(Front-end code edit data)

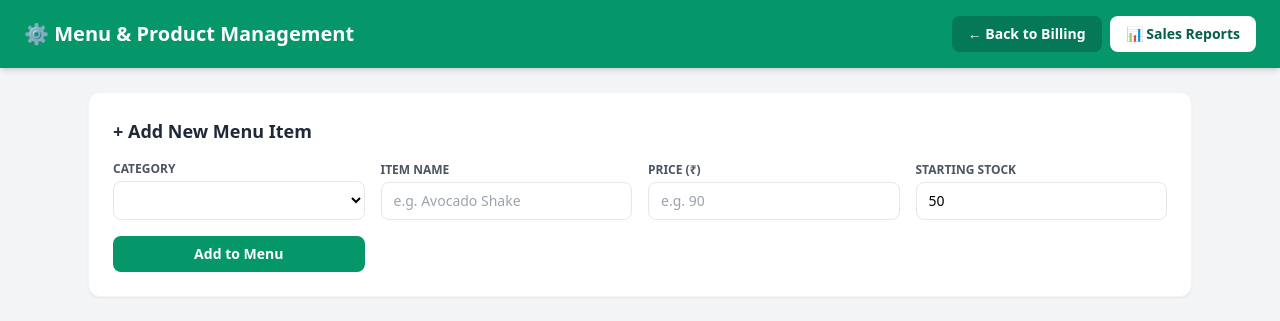
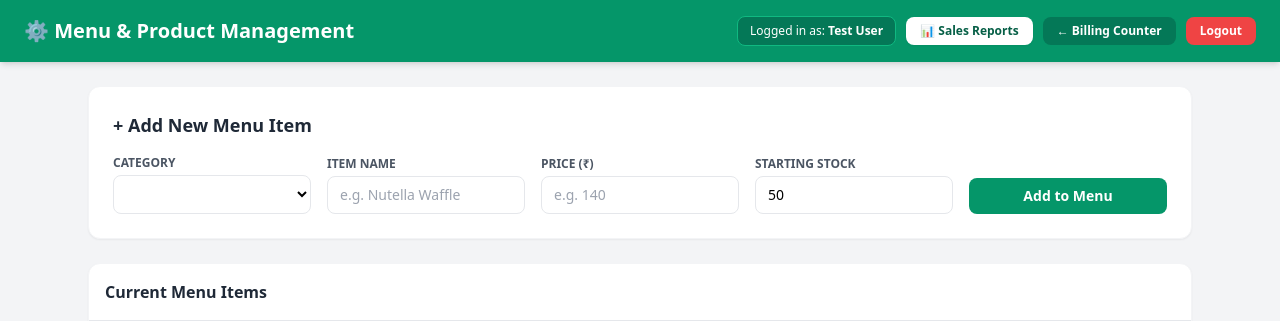
Before and after one commit to abahad7/cafe_billing, a Laravel app: page /admin/products in a window 1280 px wide. Shown: the top 321 px of the page. Run offline with Laravel 12, Linux system fonts and the light colour scheme; a user stored in the database is signed in; data comes from the database, SQL or seed files in the repository; data that the repository does not hold is empty; some libraries are stand-ins or nearby versions.

Commit message:
Fix menu management view, clean routes, and save product stock

```diff
--- a/app/Http/Controllers/AdminController.php
+++ b/app/Http/Controllers/AdminController.php
@@ -75,6 +75,7 @@ class AdminController extends Controller
             'category_id' => $validated['category_id'],
             'name' => $validated['name'],
             'price' => $validated['price'],
+            'stock_quantity' => $validated['stock_quantity'] ?? 50,
             'is_available' => true,
         ]);
 
--- a/resources/views/admin/products.blade.php
+++ b/resources/views/admin/products.blade.php
@@ -3,7 +3,7 @@
 <head>
     <meta charset="UTF-8">
     <meta name="viewport" content="width=device-width, initial-scale=1.0">
-    <title>Manage Menu - Fresh Cafe</title>
+    <title>Manage Menu - Madras Waffle House</title>
     <script src="https://cdn.tailwindcss.com"></script>
 </head>
 <body class="bg-gray-100 font-sans min-h-screen">
@@ -11,14 +11,29 @@
     <!-- Top Bar -->
     <header class="bg-emerald-600 text-white px-6 py-4 flex justify-between items-center shadow-md">
         <h1 class="text-xl font-bold">⚙️ Menu & Product Management</h1>
-        <div class="flex gap-2">
+        <div class="flex items-center gap-2.5">
             @auth
-            <a href="{{ route('pos.index') }}" class="px-4 py-2 bg-emerald-700 hover:bg-emerald-800 rounded-lg text-sm font-semibold transition">
-                ← Back to Billing
-            </a>
-            <a href="{{ route('admin.reports') }}" class="px-4 py-2 bg-white text-emerald-800 hover:bg-gray-100 rounded-lg text-sm font-semibold transition">
+                <span class="text-xs bg-emerald-700 px-3 py-1.5 rounded-lg border border-emerald-500">
+                    Logged in as: <strong>{{ auth()->user()->name }}</strong>
+                </span>
+            @endauth
+
+            <a href="{{ route('admin.reports') }}" class="px-3.5 py-1.5 bg-white text-emerald-800 hover:bg-gray-100 rounded-lg text-xs font-bold transition shadow-sm">
                 📊 Sales Reports
             </a>
+
+            <a href="{{ route('pos.index') }}" class="px-3.5 py-1.5 bg-emerald-700 hover:bg-emerald-800 rounded-lg text-xs font-bold transition">
+                ← Billing Counter
+            </a>
+
+            @auth
+            <form action="{{ route('logout') }}" method="POST" class="inline">
+                @csrf
+                <button type="submit" class="px-3.5 py-1.5 bg-red-500 hover:bg-red-600 text-white rounded-lg text-xs font-bold transition">
+                    Logout
+                </button>
+            </form>
+            @endauth
         </div>
     </header>
 
@@ -33,7 +48,7 @@
         <!-- Add New Product Form -->
         <div class="bg-white p-6 rounded-xl shadow-sm border border-gray-100">
             <h2 class="text-lg font-bold text-gray-800 mb-4">+ Add New Menu Item</h2>
-            <form action="{{ route('admin.products.store') }}" method="POST" class="grid grid-cols-1 md:grid-cols-4 gap-4 items-end">
+            <form action="{{ route('admin.products.store') }}" method="POST" class="grid grid-cols-1 md:grid-cols-5 gap-4 items-end">
                 @csrf
                 <div>
                     <label class="block text-xs font-bold text-gray-600 uppercase mb-1">Category</label>
@@ -45,11 +60,11 @@
                 </div>
                 <div>
                     <label class="block text-xs font-bold text-gray-600 uppercase mb-1">Item Name</label>
-                    <input type="text" name="name" placeholder="e.g. Avocado Shake" required class="w-full border rounded-lg px-3 py-2 text-sm">
+                    <input type="text" name="name" placeholder="e.g. Nutella Waffle" required class="w-full border rounded-lg px-3 py-2 text-sm">
                 </div>
                 <div>
                     <label class="block text-xs font-bold text-gray-600 uppercase mb-1">Price (₹)</label>
-                    <input type="number" step="0.5" name="price" placeholder="e.g. 90" required class="w-full border rounded-lg px-3 py-2 text-sm">
+                    <input type="number" step="0.5" name="price" placeholder="e.g. 140" required class="w-full border rounded-lg px-3 py-2 text-sm">
                 </div>
                 <div>
                     <label class="block text-xs font-bold text-gray-600 uppercase mb-1">Starting Stock</label>
@@ -86,9 +101,9 @@
                             <td class="p-4 font-semibold text-gray-800">{{ $product->name }}</td>
                             <td class="p-4 text-gray-500">{{ $cat->name }}</td>
                             <td class="p-4 font-bold text-emerald-600">₹{{ number_format($product->price, 2) }}</td>
-                             <td class="p-4 font-bold {{ $product->stock_quantity <= 5 ? 'text-red-600' : 'text-gray-700' }}">
-                                    {{ $product->stock_quantity }} units
-                                </td>
+                            <td class="p-4 font-bold {{ $product->stock_quantity <= 5 ? 'text-red-600' : 'text-gray-700' }}">
+                                {{ $product->stock_quantity }} units
+                            </td>
                             <td class="p-4">
                                 @if($product->is_available)
                                     <span class="px-2.5 py-1 bg-green-100 text-green-800 rounded-full text-xs font-bold">In Stock</span>
@@ -110,7 +125,6 @@
                     @endforeach
                 </tbody>
             </table>
-                @endauth
         </div>
 
     </main>
--- a/routes/web.php
+++ b/routes/web.php
@@ -26,12 +26,3 @@ Route::middleware('auth')->prefix('admin')->name('admin.')->group(function () {
     Route::patch('/products/{product}', [AdminController::class, 'updateProduct'])->name('products.update');
     Route::post('/products/{product}/toggle', [AdminController::class, 'toggleProduct'])->name('products.toggle');
 });
-
-// Admin Reports
-Route::get('/admin/reports', [AdminController::class, 'reports'])->name('admin.reports');
-
-// Admin Product Management
-Route::get('/admin/products', [AdminController::class, 'products'])->name('admin.products');
-Route::post('/admin/products', [AdminController::class, 'storeProduct'])->name('admin.products.store');
-Route::patch('/admin/products/{product}', [AdminController::class, 'updateProduct'])->name('admin.products.update');
-Route::post('/admin/products/{product}/toggle', [AdminController::class, 'toggleProduct'])->name('admin.products.toggle');
```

- **HOW TO COMPLETE THIS TASK**:
Every record above must be printed exactly, except for its images.

- **ANSWER SPACE**:
Before and after one commit to abahad7/cafe_billing, a Laravel app: page /admin/products in a window 1280 px wide. Shown: the top 321 px of the page. Run offline with Laravel 12, Linux system fonts and the light colour scheme; a user stored in the database is signed in; data comes from the database, SQL or seed files in the repository; data that the repository does not hold is empty; some libraries are stand-ins or nearby versions.

Commit message:
Fix menu management view, clean routes, and save product stock

```diff
--- a/app/Http/Controllers/AdminController.php
+++ b/app/Http/Controllers/AdminController.php
@@ -75,6 +75,7 @@ class AdminController extends Controller
             'category_id' => $validated['category_id'],
             'name' => $validated['name'],
             'price' => $validated['price'],
+            'stock_quantity' => $validated['stock_quantity'] ?? 50,
             'is_available' => true,
         ]);
 
--- a/resources/views/admin/products.blade.php
+++ b/resources/views/admin/products.blade.php
@@ -3,7 +3,7 @@
 <head>
     <meta charset="UTF-8">
     <meta name="viewport" content="width=device-width, initial-scale=1.0">
-    <title>Manage Menu - Fresh Cafe</title>
+    <title>Manage Menu - Madras Waffle House</title>
     <script src="https://cdn.tailwindcss.com"></script>
 </head>
 <body class="bg-gray-100 font-sans min-h-screen">
@@ -11,14 +11,29 @@
     <!-- Top Bar -->
     <header class="bg-emerald-600 text-white px-6 py-4 flex justify-between items-center shadow-md">
         <h1 class="text-xl font-bold">⚙️ Menu & Product Management</h1>
-        <div class="flex gap-2">
+        <div class="flex items-center gap-2.5">
             @auth
-            <a href="{{ route('pos.index') }}" class="px-4 py-2 bg-emerald-700 hover:bg-emerald-800 rounded-lg text-sm font-semibold transition">
-                ← Back to Billing
-            </a>
-            <a href="{{ route('admin.reports') }}" class="px-4 py-2 bg-white text-emerald-800 hover:bg-gray-100 rounded-lg text-sm font-semibold transition">
+                <span class="text-xs bg-emerald-700 px-3 py-1.5 rounded-lg border border-emerald-500">
+                    Logged in as: <strong>{{ auth()->user()->name }}</strong>
+                </span>
+            @endauth
+
+            <a href="{{ route('admin.reports') }}" class="px-3.5 py-1.5 bg-white text-emerald-800 hover:bg-gray-100 rounded-lg text-xs font-bold transition shadow-sm">
                 📊 Sales Reports
             </a>
+
+            <a href="{{ route('pos.index') }}" class="px-3.5 py-1.5 bg-emerald-700 hover:bg-emerald-800 rounded-lg text-xs font-bold transition">
+                ← Billing Counter
+            </a>
+
+            @auth
+            <form action="{{ route('logout') }}" method="POST" class="inline">
+                @csrf
+                <button type="submit" class="px-3.5 py-1.5 bg-red-500 hover:bg-red-600 text-white rounded-lg text-xs font-bold transition">
+                    Logout
+                </button>
+            </form>
+            @endauth
         </div>
     </header>
 
@@ -33,7 +48,7 @@
         <!-- Add New Product Form -->
         <div class="bg-white p-6 rounded-xl shadow-sm border border-gray-100">
             <h2 class="text-lg font-bold text-gray-800 mb-4">+ Add New Menu Item</h2>
-            <form action="{{ route('admin.products.store') }}" method="POST" class="grid grid-cols-1 md:grid-cols-4 gap-4 items-end">
+            <form action="{{ route('admin.products.store') }}" method="POST" class="grid grid-cols-1 md:grid-cols-5 gap-4 items-end">
                 @csrf
                 <div>
                     <label class="block text-xs font-bold text-gray-600 uppercase mb-1">Category</label>
@@ -45,11 +60,11 @@
                 </div>
                 <div>
                     <label class="block text-xs font-bold text-gray-600 uppercase mb-1">Item Name</label>
-                    <input type="text" name="name" placeholder="e.g. Avocado Shake" required class="w-full border rounded-lg px-3 py-2 text-sm">
+                    <input type="text" name="name" placeholder="e.g. Nutella Waffle" required class="w-full border rounded-lg px-3 py-2 text-sm">
                 </div>
                 <div>
                     <label class="block text-xs font-bold text-gray-600 uppercase mb-1">Price (₹)</label>
-                    <input type="number" step="0.5" name="price" placeholder="e.g. 90" required class="w-full border rounded-lg px-3 py-2 text-sm">
+                    <input type="number" step="0.5" name="price" placeholder="e.g. 140" required class="w-full border rounded-lg px-3 py-2 text-sm">
                 </div>
                 <div>
                     <label class="block text-xs font-bold text-gray-600 uppercase mb-1">Starting Stock</label>
@@ -86,9 +101,9 @@
                             <td class="p-4 font-semibold text-gray-800">{{ $product->name }}</td>
                             <td class="p-4 text-gray-500">{{ $cat->name }}</td>
                             <td class="p-4 font-bold text-emerald-600">₹{{ number_format($product->price, 2) }}</td>
-                             <td class="p-4 font-bold {{ $product->stock_quantity <= 5 ? 'text-red-600' : 'text-gray-700' }}">
-                                    {{ $product->stock_quantity }} units
-                                </td>
+                            <td class="p-4 font-bold {{ $product->stock_quantity <= 5 ? 'text-red-600' : 'text-gray-700' }}">
+                                {{ $product->stock_quantity }} units
+                            </td>
                             <td class="p-4">
                                 @if($product->is_available)
                                     <span class="px-2.5 py-1 bg-green-100 text-green-800 rounded-full text-xs font-bold">In Stock</span>
@@ -110,7 +125,6 @@
                     @endforeach
                 </tbody>
             </table>
-                @endauth
         </div>
 
     </main>
--- a/routes/web.php
+++ b/routes/web.php
@@ -26,12 +26,3 @@ Route::middleware('auth')->prefix('admin')->name('admin.')->group(function () {
     Route::patch('/products/{product}', [AdminController::class, 'updateProduct'])->name('products.update');
     Route::post('/products/{product}/toggle', [AdminController::class, 'toggleProduct'])->name('products.toggle');
 });
-
-// Admin Reports
-Route::get('/admin/reports', [AdminController::class, 'reports'])->name('admin.reports');
-
-// Admin Product Management
-Route::get('/admin/products', [AdminController::class, 'products'])->name('admin.products');
-Route::post('/admin/products', [AdminController::class, 'storeProduct'])->name('admin.products.store');
-Route::patch('/admin/products/{product}', [AdminController::class, 'updateProduct'])->name('admin.products.update');
-Route::post('/admin/products/{product}/toggle', [AdminController::class, 'toggleProduct'])->name('admin.products.toggle');
```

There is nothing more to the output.